■ **Goal of the exercise**
What you write must be the listing below in full, word for word, minus its pictures.

(The records begins)

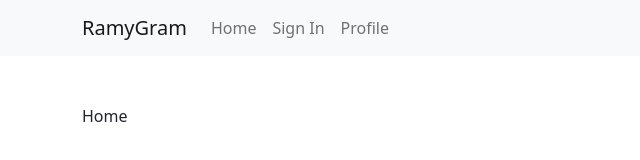
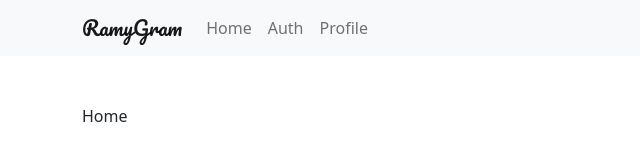
Before and after one commit to ramyabyyu/ramygram-igclone, a React (Create React App) app in the folder frontend/: page / in a window 1280 px wide. Shown: the top 160 px of the page, without its empty margins (0-640 px from the left). Built offline with nearby package versions, Linux system fonts and the light colour scheme.

Commit message:
Designing Navbar, Hoem, Auth, and Profile page

```diff
--- a/frontend/src/App.js
+++ b/frontend/src/App.js
@@ -2,6 +2,8 @@ import React from "react";
 import { BrowserRouter, Routes, Route } from "react-router-dom";
 import * as Path from "./routeNames";
 import { Container } from "react-bootstrap";
+import { ToastContainer } from "react-toastify";
+import "react-toastify/dist/ReactToastify.css";
 
 // components
 import AppNavbar from "./components/AppNavbar";
@@ -9,6 +11,7 @@ import AppNavbar from "./components/AppNavbar";
 // Pages
 import Home from "./pages/Home";
 import Auth from "./pages/Auth";
+import Profile from "./pages/Profile";
 
 const App = () => {
   return (
@@ -19,9 +22,11 @@ const App = () => {
           <Routes>
             <Route path={Path.HOME} element={<Home />} />
             <Route path={Path.AUTH} element={<Auth />} />
+            <Route path={Path.PROFILE} element={<Profile />} />
           </Routes>
         </Container>
       </BrowserRouter>
+      <ToastContainer />
     </React.Fragment>
   );
 };
--- a/frontend/src/components/AppNavbar.jsx
+++ b/frontend/src/components/AppNavbar.jsx
@@ -13,7 +13,7 @@ const AppNavbar = () => {
         <Navbar.Collapse id="basic-navbar-nav">
           <Nav className="me-auto">
             <Nav.Link href={Path.HOME}>Home</Nav.Link>
-            <Nav.Link href={Path.AUTH}>Sign In</Nav.Link>
+            <Nav.Link href={Path.AUTH}>Auth</Nav.Link>
             <Nav.Link href={Path.PROFILE}>Profile</Nav.Link>
           </Nav>
         </Navbar.Collapse>
--- a/frontend/src/index.css
+++ b/frontend/src/index.css
@@ -1,13 +1,5 @@
-body {
-  margin: 0;
-  font-family: -apple-system, BlinkMacSystemFont, 'Segoe UI', 'Roboto', 'Oxygen',
-    'Ubuntu', 'Cantarell', 'Fira Sans', 'Droid Sans', 'Helvetica Neue',
-    sans-serif;
-  -webkit-font-smoothing: antialiased;
-  -moz-osx-font-smoothing: grayscale;
+@import url("https://fonts.googleapis.com/css2?family=Pacifico&display=swap");
+
+.brand {
+  font-family: "Pacifico", cursive;
 }
-
-code {
-  font-family: source-code-pro, Menlo, Monaco, Consolas, 'Courier New',
-    monospace;
-}
--- a/frontend/src/pages/Profile.jsx
+++ b/frontend/src/pages/Profile.jsx
@@ -0,0 +1,7 @@
+import React from "react";
+
+const Profile = () => {
+  return <div>Profile</div>;
+};
+
+export default Profile;
```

(The records ends)

■ **Output of the exercise**
Before and after one commit to ramyabyyu/ramygram-igclone, a React (Create React App) app in the folder frontend/: page / in a window 1280 px wide. Shown: the top 160 px of the page, without its empty margins (0-640 px from the left). Built offline with nearby package versions, Linux system fonts and the light colour scheme.

Commit message:
Designing Navbar, Hoem, Auth, and Profile page

```diff
--- a/frontend/src/App.js
+++ b/frontend/src/App.js
@@ -2,6 +2,8 @@ import React from "react";
 import { BrowserRouter, Routes, Route } from "react-router-dom";
 import * as Path from "./routeNames";
 import { Container } from "react-bootstrap";
+import { ToastContainer } from "react-toastify";
+import "react-toastify/dist/ReactToastify.css";
 
 // components
 import AppNavbar from "./components/AppNavbar";
@@ -9,6 +11,7 @@ import AppNavbar from "./components/AppNavbar";
 // Pages
 import Home from "./pages/Home";
 import Auth from "./pages/Auth";
+import Profile from "./pages/Profile";
 
 const App = () => {
   return (
@@ -19,9 +22,11 @@ const App = () => {
           <Routes>
             <Route path={Path.HOME} element={<Home />} />
             <Route path={Path.AUTH} element={<Auth />} />
+            <Route path={Path.PROFILE} element={<Profile />} />
           </Routes>
         </Container>
       </BrowserRouter>
+      <ToastContainer />
     </React.Fragment>
   );
 };
--- a/frontend/src/components/AppNavbar.jsx
+++ b/frontend/src/components/AppNavbar.jsx
@@ -13,7 +13,7 @@ const AppNavbar = () => {
         <Navbar.Collapse id="basic-navbar-nav">
           <Nav className="me-auto">
             <Nav.Link href={Path.HOME}>Home</Nav.Link>
-            <Nav.Link href={Path.AUTH}>Sign In</Nav.Link>
+            <Nav.Link href={Path.AUTH}>Auth</Nav.Link>
             <Nav.Link href={Path.PROFILE}>Profile</Nav.Link>
           </Nav>
         </Navbar.Collapse>
--- a/frontend/src/index.css
+++ b/frontend/src/index.css
@@ -1,13 +1,5 @@
-body {
-  margin: 0;
-  font-family: -apple-system, BlinkMacSystemFont, 'Segoe UI', 'Roboto', 'Oxygen',
-    'Ubuntu', 'Cantarell', 'Fira Sans', 'Droid Sans', 'Helvetica Neue',
-    sans-serif;
-  -webkit-font-smoothing: antialiased;
-  -moz-osx-font-smoothing: grayscale;
+@import url("https://fonts.googleapis.com/css2?family=Pacifico&display=swap");
+
+.brand {
+  font-family: "Pacifico", cursive;
 }
-
-code {
-  font-family: source-code-pro, Menlo, Monaco, Consolas, 'Courier New',
-    monospace;
-}
--- a/frontend/src/pages/Profile.jsx
+++ b/frontend/src/pages/Profile.jsx
@@ -0,0 +1,7 @@
+import React from "react";
+
+const Profile = () => {
+  return <div>Profile</div>;
+};
+
+export default Profile;
```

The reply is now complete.